◆ EXERCISE OBJECTIVE
A word-for-word repetition of all the entries is needed.

*** INPUT DATA Section Begins ***

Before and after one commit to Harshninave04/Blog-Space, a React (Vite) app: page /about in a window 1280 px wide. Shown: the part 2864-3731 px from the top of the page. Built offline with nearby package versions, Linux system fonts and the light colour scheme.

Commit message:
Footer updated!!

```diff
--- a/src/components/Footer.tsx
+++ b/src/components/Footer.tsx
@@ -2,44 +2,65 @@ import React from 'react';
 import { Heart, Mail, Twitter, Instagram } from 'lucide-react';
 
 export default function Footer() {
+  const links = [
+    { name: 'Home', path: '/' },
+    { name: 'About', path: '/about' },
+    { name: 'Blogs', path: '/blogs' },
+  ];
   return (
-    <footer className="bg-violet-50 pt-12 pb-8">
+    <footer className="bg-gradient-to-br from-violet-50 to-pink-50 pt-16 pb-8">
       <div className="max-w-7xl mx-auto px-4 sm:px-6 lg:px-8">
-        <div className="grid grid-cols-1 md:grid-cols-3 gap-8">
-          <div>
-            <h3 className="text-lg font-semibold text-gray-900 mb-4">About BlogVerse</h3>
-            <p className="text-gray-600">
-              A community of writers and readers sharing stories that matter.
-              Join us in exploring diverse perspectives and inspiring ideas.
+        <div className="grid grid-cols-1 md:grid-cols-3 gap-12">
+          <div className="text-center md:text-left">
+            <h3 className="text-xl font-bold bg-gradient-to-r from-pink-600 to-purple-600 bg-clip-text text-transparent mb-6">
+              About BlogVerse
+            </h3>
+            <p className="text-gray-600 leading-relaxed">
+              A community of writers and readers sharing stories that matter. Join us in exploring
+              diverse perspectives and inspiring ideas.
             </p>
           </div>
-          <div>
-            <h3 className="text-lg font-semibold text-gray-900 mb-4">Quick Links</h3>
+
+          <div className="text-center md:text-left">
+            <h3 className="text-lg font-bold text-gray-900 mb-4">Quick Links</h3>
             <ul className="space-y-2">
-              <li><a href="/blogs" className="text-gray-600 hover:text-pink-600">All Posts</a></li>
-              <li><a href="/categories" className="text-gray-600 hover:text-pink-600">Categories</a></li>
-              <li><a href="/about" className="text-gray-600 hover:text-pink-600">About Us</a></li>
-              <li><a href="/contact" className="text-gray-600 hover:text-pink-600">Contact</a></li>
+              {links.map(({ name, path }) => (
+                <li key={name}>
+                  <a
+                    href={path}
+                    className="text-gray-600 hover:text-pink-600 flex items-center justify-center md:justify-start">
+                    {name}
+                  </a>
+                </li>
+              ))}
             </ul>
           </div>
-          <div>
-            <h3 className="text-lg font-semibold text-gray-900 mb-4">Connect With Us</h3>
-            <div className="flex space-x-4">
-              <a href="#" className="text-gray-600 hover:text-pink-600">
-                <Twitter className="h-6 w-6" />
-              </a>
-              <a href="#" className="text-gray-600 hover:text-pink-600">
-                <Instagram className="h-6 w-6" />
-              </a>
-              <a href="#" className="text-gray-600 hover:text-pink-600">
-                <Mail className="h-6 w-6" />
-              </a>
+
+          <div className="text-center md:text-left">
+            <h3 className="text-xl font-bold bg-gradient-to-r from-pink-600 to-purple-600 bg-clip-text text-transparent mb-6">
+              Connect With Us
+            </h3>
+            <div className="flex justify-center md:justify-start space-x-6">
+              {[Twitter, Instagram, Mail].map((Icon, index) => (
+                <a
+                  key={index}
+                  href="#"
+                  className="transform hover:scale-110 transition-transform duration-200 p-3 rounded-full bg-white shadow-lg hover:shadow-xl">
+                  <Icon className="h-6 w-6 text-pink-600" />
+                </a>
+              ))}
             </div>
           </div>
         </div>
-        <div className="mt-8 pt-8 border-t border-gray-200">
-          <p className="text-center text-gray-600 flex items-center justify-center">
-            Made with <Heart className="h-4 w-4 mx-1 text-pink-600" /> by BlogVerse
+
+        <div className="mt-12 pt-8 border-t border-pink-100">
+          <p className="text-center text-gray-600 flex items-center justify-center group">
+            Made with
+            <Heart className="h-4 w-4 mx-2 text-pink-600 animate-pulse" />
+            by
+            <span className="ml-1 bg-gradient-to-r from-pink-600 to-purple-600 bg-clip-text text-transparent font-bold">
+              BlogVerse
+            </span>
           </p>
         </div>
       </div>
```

*** INPUT DATA Section Ends ***

◆ REPLY TO THE EXERCISE
Before and after one commit to Harshninave04/Blog-Space, a React (Vite) app: page /about in a window 1280 px wide. Shown: the part 2864-3731 px from the top of the page. Built offline with nearby package versions, Linux system fonts and the light colour scheme.

Commit message:
Footer updated!!

```diff
--- a/src/components/Footer.tsx
+++ b/src/components/Footer.tsx
@@ -2,44 +2,65 @@ import React from 'react';
 import { Heart, Mail, Twitter, Instagram } from 'lucide-react';
 
 export default function Footer() {
+  const links = [
+    { name: 'Home', path: '/' },
+    { name: 'About', path: '/about' },
+    { name: 'Blogs', path: '/blogs' },
+  ];
   return (
-    <footer className="bg-violet-50 pt-12 pb-8">
+    <footer className="bg-gradient-to-br from-violet-50 to-pink-50 pt-16 pb-8">
       <div className="max-w-7xl mx-auto px-4 sm:px-6 lg:px-8">
-        <div className="grid grid-cols-1 md:grid-cols-3 gap-8">
-          <div>
-            <h3 className="text-lg font-semibold text-gray-900 mb-4">About BlogVerse</h3>
-            <p className="text-gray-600">
-              A community of writers and readers sharing stories that matter.
-              Join us in exploring diverse perspectives and inspiring ideas.
+        <div className="grid grid-cols-1 md:grid-cols-3 gap-12">
+          <div className="text-center md:text-left">
+            <h3 className="text-xl font-bold bg-gradient-to-r from-pink-600 to-purple-600 bg-clip-text text-transparent mb-6">
+              About BlogVerse
+            </h3>
+            <p className="text-gray-600 leading-relaxed">
+              A community of writers and readers sharing stories that matter. Join us in exploring
+              diverse perspectives and inspiring ideas.
             </p>
           </div>
-          <div>
-            <h3 className="text-lg font-semibold text-gray-900 mb-4">Quick Links</h3>
+
+          <div className="text-center md:text-left">
+            <h3 className="text-lg font-bold text-gray-900 mb-4">Quick Links</h3>
             <ul className="space-y-2">
-              <li><a href="/blogs" className="text-gray-600 hover:text-pink-600">All Posts</a></li>
-              <li><a href="/categories" className="text-gray-600 hover:text-pink-600">Categories</a></li>
-              <li><a href="/about" className="text-gray-600 hover:text-pink-600">About Us</a></li>
-              <li><a href="/contact" className="text-gray-600 hover:text-pink-600">Contact</a></li>
+              {links.map(({ name, path }) => (
+                <li key={name}>
+                  <a
+                    href={path}
+                    className="text-gray-600 hover:text-pink-600 flex items-center justify-center md:justify-start">
+                    {name}
+                  </a>
+                </li>
+              ))}
             </ul>
           </div>
-          <div>
-            <h3 className="text-lg font-semibold text-gray-900 mb-4">Connect With Us</h3>
-            <div className="flex space-x-4">
-              <a href="#" className="text-gray-600 hover:text-pink-600">
-                <Twitter className="h-6 w-6" />
-              </a>
-              <a href="#" className="text-gray-600 hover:text-pink-600">
-                <Instagram className="h-6 w-6" />
-              </a>
-              <a href="#" className="text-gray-600 hover:text-pink-600">
-                <Mail className="h-6 w-6" />
-              </a>
+
+          <div className="text-center md:text-left">
+            <h3 className="text-xl font-bold bg-gradient-to-r from-pink-600 to-purple-600 bg-clip-text text-transparent mb-6">
+              Connect With Us
+            </h3>
+            <div className="flex justify-center md:justify-start space-x-6">
+              {[Twitter, Instagram, Mail].map((Icon, index) => (
+                <a
+                  key={index}
+                  href="#"
+                  className="transform hover:scale-110 transition-transform duration-200 p-3 rounded-full bg-white shadow-lg hover:shadow-xl">
+                  <Icon className="h-6 w-6 text-pink-600" />
+                </a>
+              ))}
             </div>
           </div>
         </div>
-        <div className="mt-8 pt-8 border-t border-gray-200">
-          <p className="text-center text-gray-600 flex items-center justify-center">
-            Made with <Heart className="h-4 w-4 mx-1 text-pink-600" /> by BlogVerse
+
+        <div className="mt-12 pt-8 border-t border-pink-100">
+          <p className="text-center text-gray-600 flex items-center justify-center group">
+            Made with
+            <Heart className="h-4 w-4 mx-2 text-pink-600 animate-pulse" />
+            by
+            <span className="ml-1 bg-gradient-to-r from-pink-600 to-purple-600 bg-clip-text text-transparent font-bold">
+              BlogVerse
+            </span>
           </p>
         </div>
       </div>
```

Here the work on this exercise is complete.